IFA President Joe Healy has described the move by Meat Industry Ireland to take legal action as heavy-handed, ill-advised and counterproductive in terms of finding a solution to the very serious issues affecting beef farmers.
Thomas Cooney, IFA Environment Chairman has rejected Green Party calls for less of Ireland’s sustainable dairy and beef produce, as a solution to the climate challenge.
He said, “The Green Party’s continuous attack on our national herd lacks climate credibility. Farmers in Ireland have a proud climate record, with the European Union’s Joint Research Centre confirming that our dairy farmers are number one and our beef farmers are in the top five when it comes to climate friendly food production. This is important, as the UN IPCC’s report published today (Thursday) recognises that “there is a need to produce about 50% more food by 2050 in order to feed the increasing world population.” The report also highlights that this will lead to “significant increases in GHG emissions” driven by a 6-21% increase in the area of land cleared for cropland.

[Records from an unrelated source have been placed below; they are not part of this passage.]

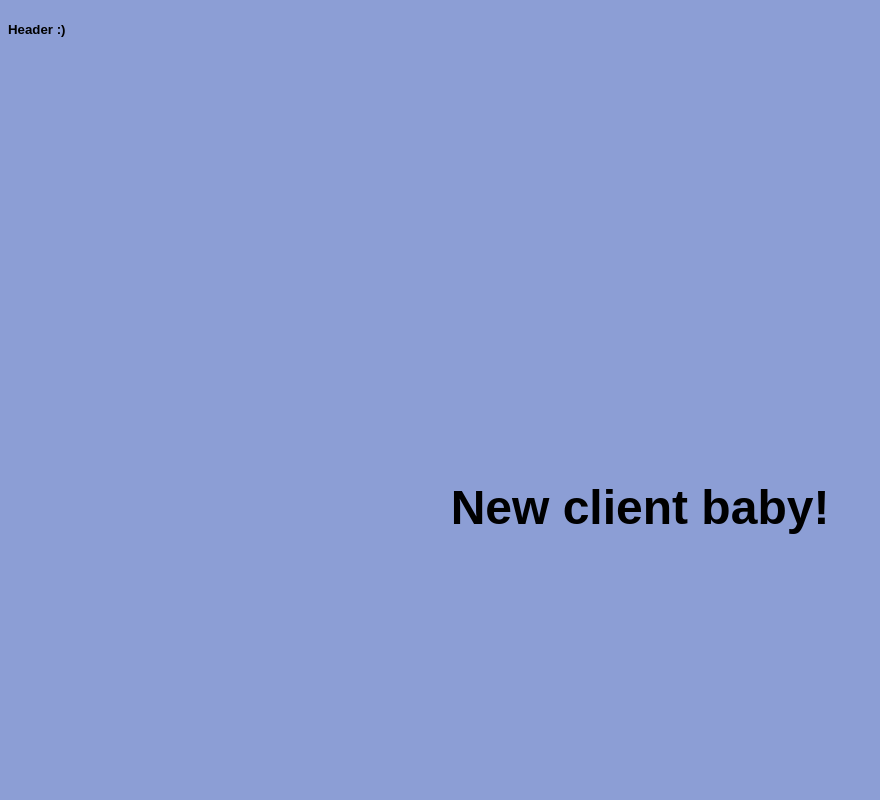
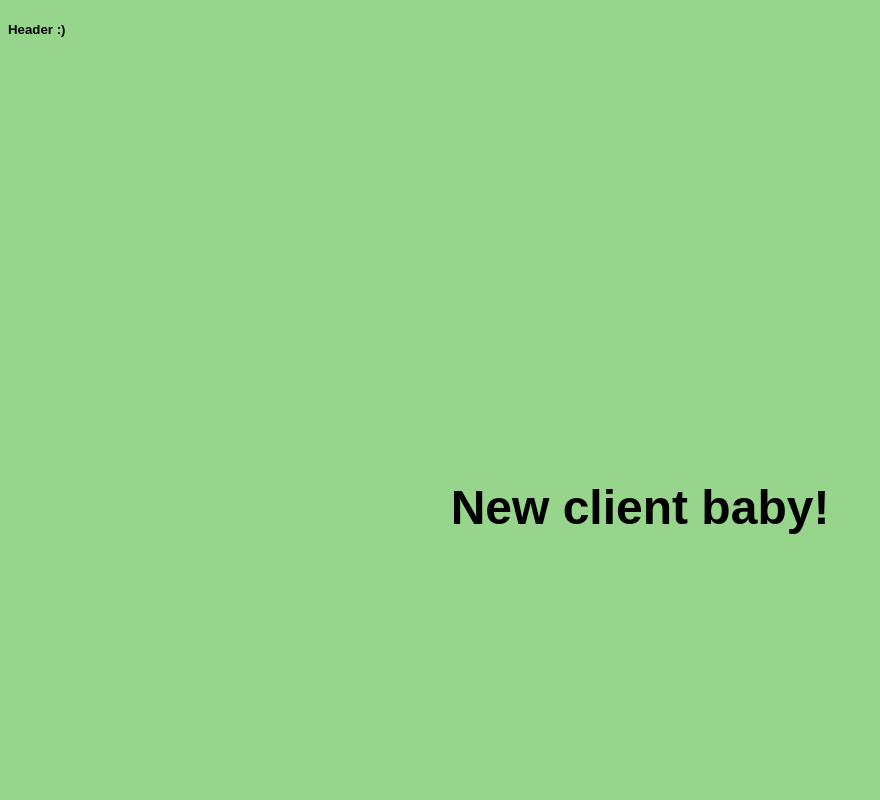
Before and after one commit to fjinkis/test, a website: page client/index.html in a window 1280 px wide. Shown: the top 800 px of the page, without its empty margins (0-880 px from the left). Drawn offline with Linux system fonts and the light colour scheme.

Commit message:
Fix pointers

```diff
--- a/client/index.html
+++ b/client/index.html
@@ -1,7 +1,7 @@
 <!doctype html>
 
 <html style="
-    background: #8c9ed5;
+    background: #98d58c;
     font-family: fantasy;
     align-items: center;
     align-content: center;
```
Also changed, not shown: .circleci/config.yml.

Cheap shots at Ireland’s dairy and beef farmers demonstrates ignorance of the fact, that demand for protein rich foods produced in Ireland will increase. Therefore, climate advocates have two choices: either back Ireland’s grass-based, carbon friendly model of food production, or support the on-going clear-felling of the Amazonian and other forested regions to create new croplands to meet the increase demand for food.”
Thomas Cooney has expressed his frustration at the Green Party’s failure to back IFA’s calls for a fairer farmers’ share of the retail price of their produce. “The Green Party has not supported IFA’s call for a ban on below cost selling of farm produce. It has also failed to support the introduction of a retail ombudsman who would bring transparency to the profiteering and sharp practices in the food supply chain, which leave farmers getting 20% of the retail price of food they produce.
It’s time our politicians started to respect the premium product Irish farmers produce and introduce legislation, which ends profiteering of others in the food chain.”
Niall Madigan (01) 450 1931/ 086 822 8635
Ethel Horan (01) 426 0344/ 087 910 4111
IFA’s National Council debated the current beef and farm income crisis at its most recent meeting on July 19th.
IFA President Joe Healy said several different strategies were discussed. The Council considered many factors including the current beef price and depressed market conditions across Europe and in the UK, and the increasing risk of a ‘no deal’ Brexit on October 31st.